    a p p r ox i m at e p e r f o r m a n c e t i m e 24 minutes

    Luciano Berio, composer, conductor, editor, linguist, author, and champion of modern music, was one of the outstanding creative figures of the late twentieth century and perhaps the best-known and most fre- quently performed Italian composer after Puccini. Berio was born in 1925 into a family of church musicians in a small town on the Italian Riviera not far from Monaco. After

    high school, he briefly studied law in Milan but found his true vocation as a composer when the postwar musical revival allowed him to hear the works of Bartók, Stravinsky, Webern, and other modernists. Study with Giorgio Ghedini in composition and Carlo Maria Giulini in conducting at the Milan Conservatory followed; he spent the summer of 1952 at the Tanglewood Music Festival as a student of Luigi Dallapiccola on a Koussevitzky Foundation Fellowship. In 1955, Berio established the Studio di Fonologia in Milan, an electronic music laboratory founded under the auspices of the Italian Radio, where his duties included editing the new music journal Incontri Musicali (Musical encounters) and running a concert series with Bruno Maderna. Berio lived in the United States from 1963 to 1971, holding teaching positions at Mills College, Harvard, and Juilliard while producing many original compositions, including the eclectic but widely praised Sinfonia in 1968. He returned to Europe in 1971 to join his musical ally Pierre Boulez in the new Institut de Recherche et de Coordination Acoustique/Musique (IRCAM) in

    a b ov e : Berio, photo by Eric Marinitisch, Universal Edition



    Paris, a daring venture to study acoustical, scientific, and computer technology as related to music. After providing an artistic direction for the program at IRCAM, Berio saw his job there as completed, and he returned to Italy in 1977, devoting his creative energies thereafter princi- pally to large-scale concert and music-theater works. He died in Rome in May 2003.

    O ne of the most fruitfully symbiotic twentieth-century creative relationships between composer and performer was that forged by Berio with the Armenian American mezzo-soprano Cathy Berberian. During their marriage, from 1950 to 1968 (she remained devoted to his music, however, until her death in 1983), together they evolved an unprece- dented style of extended vocal performance that embraced such innovations as fragmented words, elongated syllables, aspirations, clicking, laughter, and other non-verbal sounds as well as conventional lyrical singing, a development that culminated with the remarkable Sequenza III for unaccompanied voice of 1966. Complementing Berio’s daring writing for Berberian are the straightforward “arrangements” (his word) of eleven folk songs from various countries that he created in 1964, while he was teaching at Mills College. Berio retained the original melodies, but embedded them within instrumental accompani- ments that provided his commentaries on the tra- ditional tunes. “It is not my intention to preserve

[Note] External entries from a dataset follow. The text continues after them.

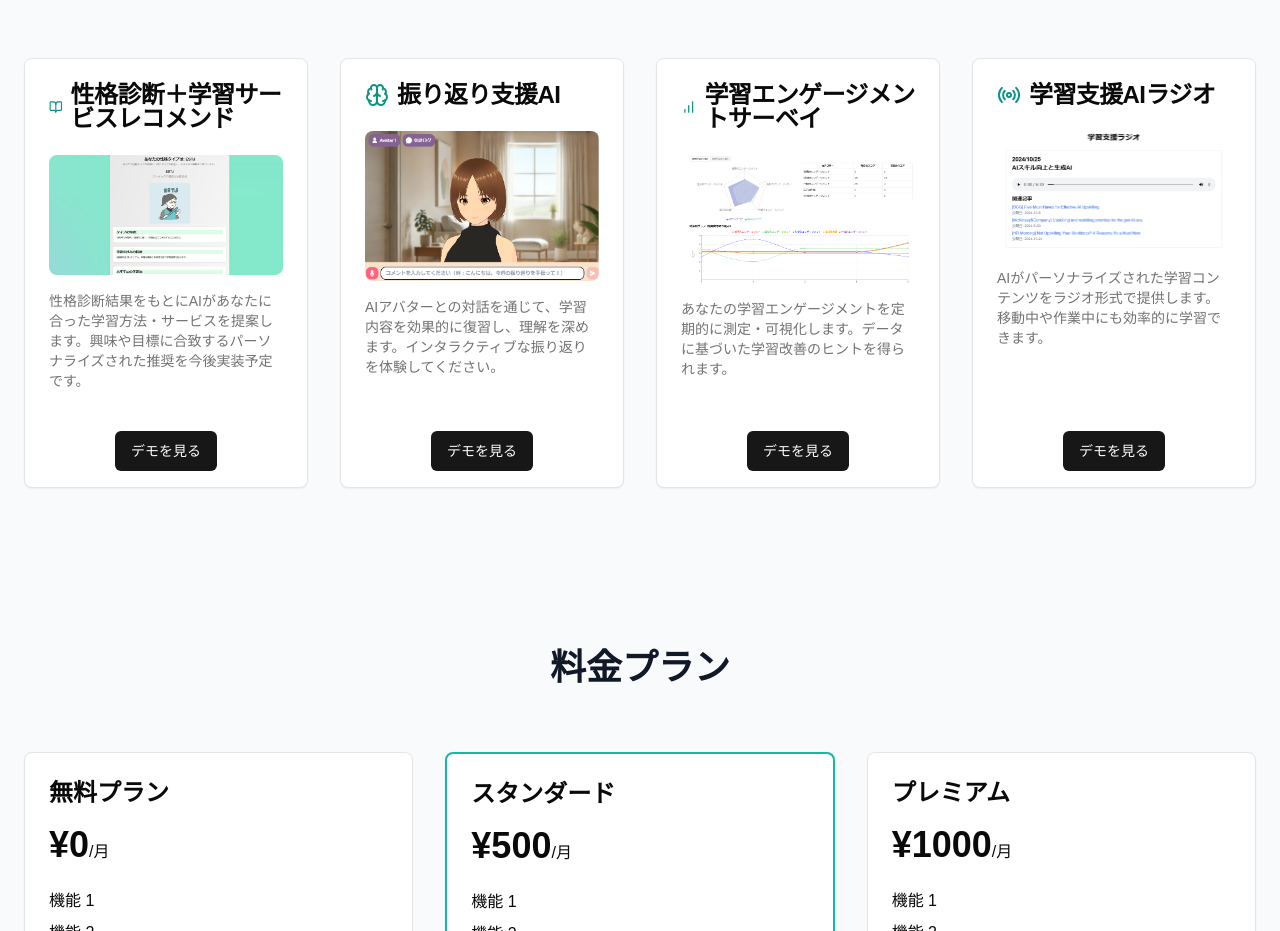
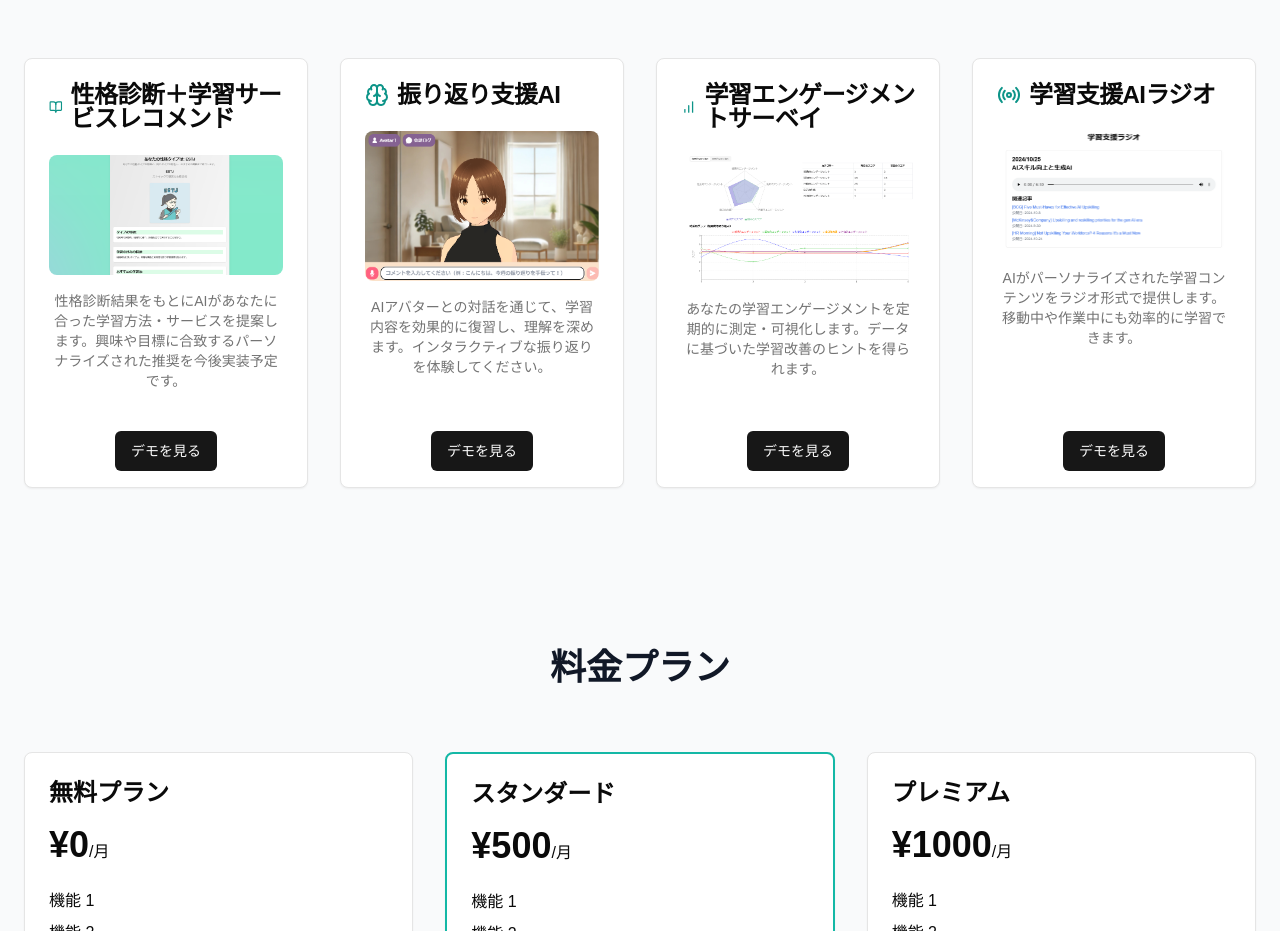
Before and after one commit to koji-deg/education-platform, a Next.js app: page / in a window 1280 px wide. Shown: the part 2020-2951 px from the top of the page. Built offline with nearby package versions, Linux system fonts and the light colour scheme.

Commit message:
first commit

```diff
--- a/components/landing-page.tsx
+++ b/components/landing-page.tsx
@@ -200,9 +200,15 @@ export function LandingPage() {
             性格診断＋学習サービスレコメンド
           </CardTitle>
         </CardHeader>
-        <CardContent className="flex-grow">
-          <Image src="/seikaku-demo.png?height=200&width=400&text=Thumbnail" alt="学習サービスレコメンド" width={400} height={200} className="rounded-lg mb-4" />
-          <CardDescription>
+        <CardContent className="flex-grow flex flex-col items-center">
+          <Image
+            src="/seikaku-demo.png?height=200&width=400&text=Thumbnail"
+            alt="学習サービスレコメンド"
+            width={400}
+            height={200}
+            className="rounded-lg object-cover mb-4"
+          />
+          <CardDescription className="text-center">
             性格診断結果をもとにAIがあなたに合った学習方法・サービスを提案します。興味や目標に合致するパーソナライズされた推奨を今後実装予定です。
           </CardDescription>
         </CardContent>
@@ -218,9 +224,15 @@ export function LandingPage() {
             振り返り支援AI
           </CardTitle>
         </CardHeader>
-        <CardContent className="flex-grow">
-          <Image src="/furikaeri-demo.png?height=200&width=400&text=Thumbnail" alt="振り返り支援AI" width={400} height={200} className="rounded-lg mb-4" />
-          <CardDescription>
+        <CardContent className="flex-grow flex flex-col items-center">
+          <Image
+            src="/furikaeri-demo.png?height=200&width=400&text=Thumbnail"
+            alt="振り返り支援AI"
+            width={400}
+            height={200}
+            className="rounded-lg object-cover mb-4"
+          />
+          <CardDescription className="text-center">
             AIアバターとの対話を通じて、学習内容を効果的に復習し、理解を深めます。インタラクティブな振り返りを体験してください。
           </CardDescription>
         </CardContent>
@@ -236,9 +248,15 @@ export function LandingPage() {
             学習エンゲージメントサーベイ
           </CardTitle>
         </CardHeader>
-        <CardContent className="flex-grow">
-          <Image src="/learning_engagement-demo.png?height=200&width=400&text=Thumbnail" alt="学習エンゲージメントサーベイ" width={400} height={200} className="rounded-lg mb-4" />
-          <CardDescription>
+        <CardContent className="flex-grow flex flex-col items-center">
+          <Image
+            src="/learning_engagement-demo.png?height=200&width=400&text=Thumbnail"
+            alt="学習エンゲージメントサーベイ"
+            width={400}
+            height={200}
+            className="rounded-lg object-cover mb-4"
+          />
+          <CardDescription className="text-center">
             あなたの学習エンゲージメントを定期的に測定・可視化します。データに基づいた学習改善のヒントを得られます。
           </CardDescription>
         </CardContent>
@@ -254,9 +272,15 @@ export function LandingPage() {
             学習支援AIラジオ
           </CardTitle>
         </CardHeader>
-        <CardContent className="flex-grow">
-          <Image src="/study_support_radio-demo.png?height=200&width=400&text=Thumbnail" alt="学習支援AIラジオ" width={400} height={200} className="rounded-lg mb-4" />
-          <CardDescription>
+        <CardContent className="flex-grow flex flex-col items-center">
+          <Image
+            src="/study_support_radio-demo.png?height=200&width=400&text=Thumbnail"
+            alt="学習支援AIラジオ"
+            width={400}
+            height={200}
+            className="rounded-lg object-cover mb-4"
+          />
+          <CardDescription className="text-center">
             AIがパーソナライズされた学習コンテンツをラジオ形式で提供します。移動中や作業中にも効率的に学習できます。
           </CardDescription>
         </CardContent>
@@ -267,6 +291,7 @@ export function LandingPage() {
     </div>
   </div>
 </section>
+
 
       {/* お客様の声
       <section id="reviews" className="py-20 bg-white">
```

    the authenticity of a folk song,” Berio explained in an interview in 1985.

    My transcriptions are analyses. . . . I have always felt a strong sense of uneasiness listen- ing to folk songs with piano accompaniment. It is for this reason, and especially to pay tribute to the artistry and vocal intelligence of Cathy Berberian that, in 1964, I wrote Folk Songs for voice and seven instruments, and later arranged the work for voice and cham- ber orchestra. This is essentially an anthology of eleven f